The amp is hand-built at Audio Research in Minnesota, USA, where even the transformers are hand-wound. After assembly, each amp goes through a listening room, for Audio Research’s chief designer, Warren Gehl, to quality assure the sound before the amp is packaged and shipped to the customer.
Assemble it yourself
Once it shows up at the customer’s home, all you have to do is follow the instructions (yes, I know), which describe how to screw in the screws that hold the grille in place and mount the valves before connecting the amplifier. The grille protecting the valves can be left in the box, unless small children’s fingers can get to the amplifier.
Which has two times two 6550WE output valves from Sovtek and three 6922 valves; one is an input valve while the other two are drivers. Turning the amplifier over, you see the two slots for the modules and four analog inputs. One of which is balanced with XLR connectors.
Note that one RCA input is located where the phono module should be. So you lose a line input if you want turntable input.
Like most valve amps, the speaker terminals have separate connectors for 4 and 8 ohm speaker loads. There’s room to experiment a bit here, because many so-called 8 ohm speakers actually sound best from the 4 ohm outputs.
After I got settled, I settled in with the alu remote, and that was the start of several weeks of lovely warm, resolved and open sound. No matter which speakers I plugged in. The small Heresy IVs were replaced by the larger Forte IVs. Which brought out much more of the lower frequencies of the music, and were a perfect match for the 50 watt powerful I/50.
The amp actually has a – very good – headphone output next to the volume control, which turns off the speaker outputs when headphones are plugged in.
To the left are the power switch and input selector, and in the middle the aforementioned Lexie valves, which count down during valve warm-up when the amp is turned on, displaying the selected input and then volume. When muting the sound, the brightness is dimmed.
When not muting the sound, you can bathe in sound from top to bottom. The small footprint of the small amplifier is offset to that extent by a dynamic and vivid sound image.
Take strings, for example. The overture to Puccini’s La Boheme floats effortlessly out into space, and when the bigger strings come in, you can feel it vibrate in the sofa. At the same time, the strings sound weightless, resolved and open.
The vocal timbre may be a little thin compared to the Naim Uniti Star, but there’s a clearer focus on detail here, and you can hear more of the room sound on the recording.
At the same time, I wouldn’t say that the sound is thin over the entire tonal range. The double bass and drums on the Keith Jarrett Trio’s live recording of “If I Were a Bell” have good heft, and you can feel the snare drum in your diaphragm.
I was a little surprised at how well the amp managed to keep a grip on the dynamics when playing loud. 50 watts isn’t a lot, but it’s clear that Audio Research has given the amp a power supply that doesn’t easily run out of power.

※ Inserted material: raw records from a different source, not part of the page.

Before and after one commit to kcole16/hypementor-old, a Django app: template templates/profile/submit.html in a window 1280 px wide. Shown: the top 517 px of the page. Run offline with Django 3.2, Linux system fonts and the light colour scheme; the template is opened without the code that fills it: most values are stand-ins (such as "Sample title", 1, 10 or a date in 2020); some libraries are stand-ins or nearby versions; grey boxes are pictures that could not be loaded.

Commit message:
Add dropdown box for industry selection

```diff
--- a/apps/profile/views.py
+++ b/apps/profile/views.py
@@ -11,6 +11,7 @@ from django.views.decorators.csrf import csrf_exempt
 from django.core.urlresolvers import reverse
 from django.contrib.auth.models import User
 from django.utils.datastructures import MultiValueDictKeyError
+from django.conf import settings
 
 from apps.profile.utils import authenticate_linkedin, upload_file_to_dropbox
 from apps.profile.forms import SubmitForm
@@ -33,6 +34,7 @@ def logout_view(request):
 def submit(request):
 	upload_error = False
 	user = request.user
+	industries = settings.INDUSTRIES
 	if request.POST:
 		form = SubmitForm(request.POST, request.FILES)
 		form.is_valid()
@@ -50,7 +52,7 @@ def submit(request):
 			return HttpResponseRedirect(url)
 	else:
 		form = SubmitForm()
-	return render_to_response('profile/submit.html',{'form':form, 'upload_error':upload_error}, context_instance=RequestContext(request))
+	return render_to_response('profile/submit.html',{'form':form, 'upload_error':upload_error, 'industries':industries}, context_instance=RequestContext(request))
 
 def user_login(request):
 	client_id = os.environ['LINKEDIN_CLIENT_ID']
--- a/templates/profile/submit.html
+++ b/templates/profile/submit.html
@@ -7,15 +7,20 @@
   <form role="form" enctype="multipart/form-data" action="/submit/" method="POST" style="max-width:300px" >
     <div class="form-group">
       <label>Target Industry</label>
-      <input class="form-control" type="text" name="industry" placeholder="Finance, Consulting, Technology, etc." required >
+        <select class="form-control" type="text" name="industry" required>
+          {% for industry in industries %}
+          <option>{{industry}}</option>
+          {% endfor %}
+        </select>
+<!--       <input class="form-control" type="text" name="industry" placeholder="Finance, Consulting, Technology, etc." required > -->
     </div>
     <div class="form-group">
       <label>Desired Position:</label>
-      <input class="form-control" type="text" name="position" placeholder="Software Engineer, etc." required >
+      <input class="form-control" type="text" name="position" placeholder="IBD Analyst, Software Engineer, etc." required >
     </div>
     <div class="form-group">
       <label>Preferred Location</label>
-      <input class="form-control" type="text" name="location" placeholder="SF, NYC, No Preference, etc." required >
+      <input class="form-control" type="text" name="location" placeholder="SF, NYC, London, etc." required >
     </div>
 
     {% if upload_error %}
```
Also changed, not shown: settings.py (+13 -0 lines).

“Cold Duck” by Al Jarreau thundered out of the speakers and thoroughly put me in my place. Because at first I thought the amp would go to pieces, especially in the bass, when I turned up the volume.

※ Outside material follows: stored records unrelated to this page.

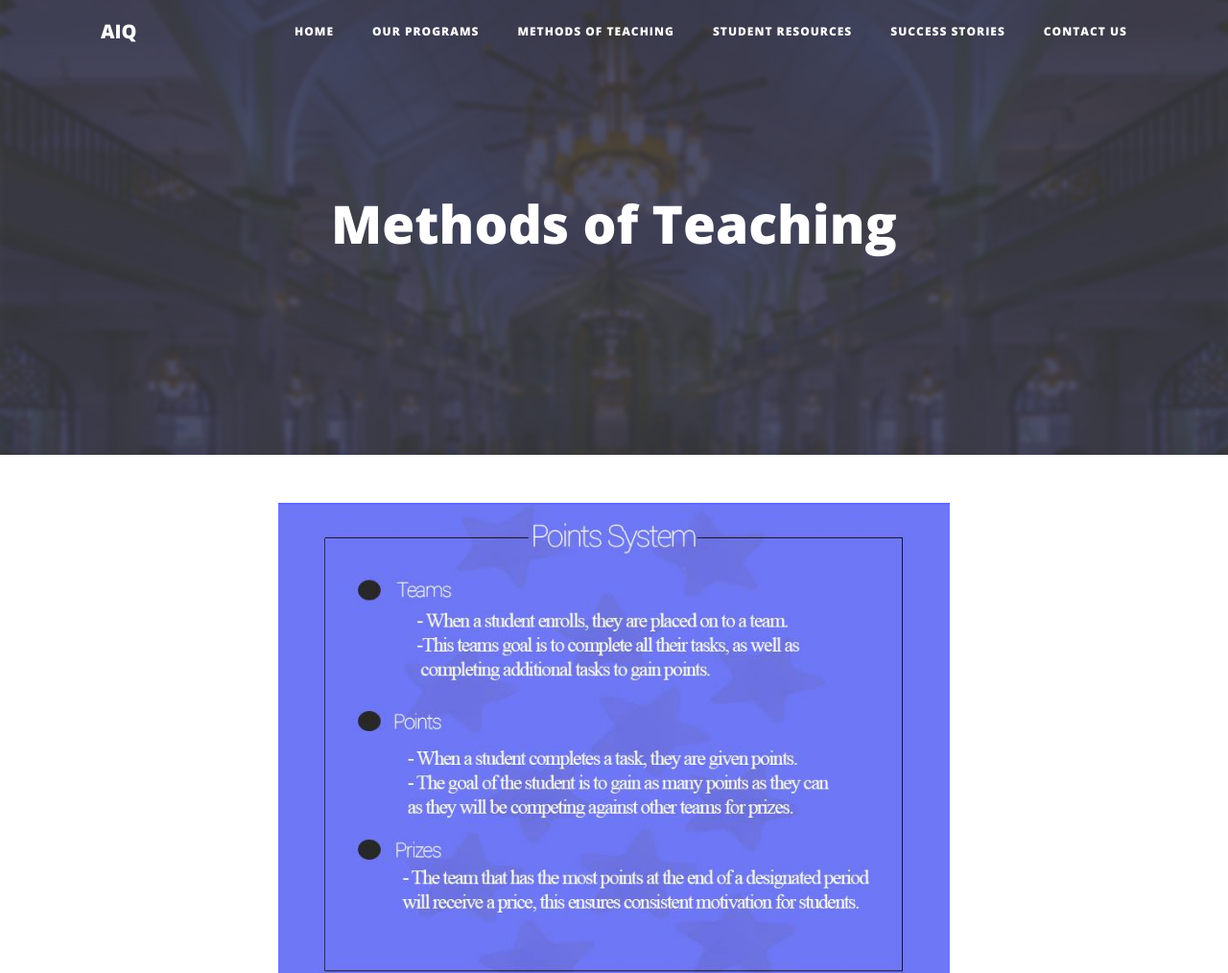
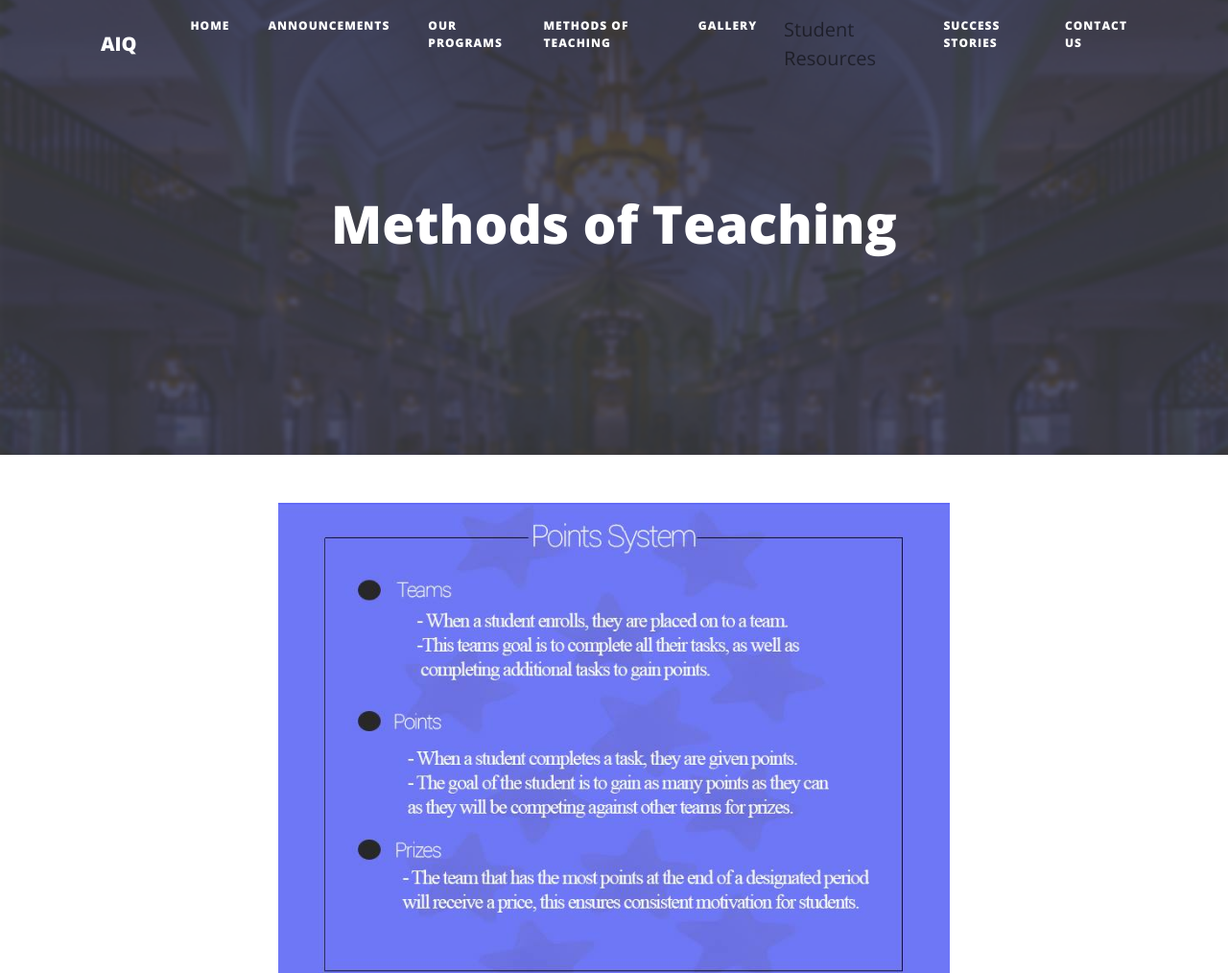
Before and after one commit to Zaydqadri/MoizAhmed123.github.io, a website: page methods.html in a window 1280 px wide. Shown: the top 1014 px of the page at 96% size. Drawn offline with nearby package versions, Linux system fonts and the light colour scheme.

Commit message:
Update methods.html

```diff
--- a/methods.html
+++ b/methods.html
@@ -39,6 +39,9 @@
             <li class="nav-item">
               <a class="nav-link" href="index.html">Home</a>
             </li>
+             <li class="nav-item">
+              <a class="nav-link" href="announcements.html">Announcements</a>
+            </li>
             <li class="nav-item">
               <a class="nav-link" href="ourprograms.html">Our Programs</a>
             </li>
@@ -46,6 +49,9 @@
               <a class="nav-link" href="methods.html">Methods of Teaching</a>
             </li>
             <li class="nav-item">
+            <li class="nav-item">
+              <a class="nav-link" href="gallery.html">Gallery</a>
+            </li>
               <a class="nav-link" href="studentresources.html">Student Resources</a>
             </li>
             <li class = "nav-item">
```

It didn’t. Instead, it played on unabated, and on lightly powered speakers like the Forte IV, it never runs out of power.
The I/50 doesn’t have the classic warm valve sound that characterises many valve amps. At the same time, it’s not as neutral as, say, the Octave V70 SE, nor as powerful, but it still has enough fullness to make guitars, pianos, double basses and baritones sound really convincing.
For the many who might be considering an integrated amplifier, and not be intimidated by the price tag, the compact Audio Research I/50 is very much worth considering. It can be equipped with turntable input, later also with DAC, and then it is as modern as any amplifier. Just with a sound signature and design that stands out – in a positive way.
If you match it with the right speakers and also ensure quality in the rest of the signal path, the Audio Research I/50 could be one of the most successful amp buys in this price range.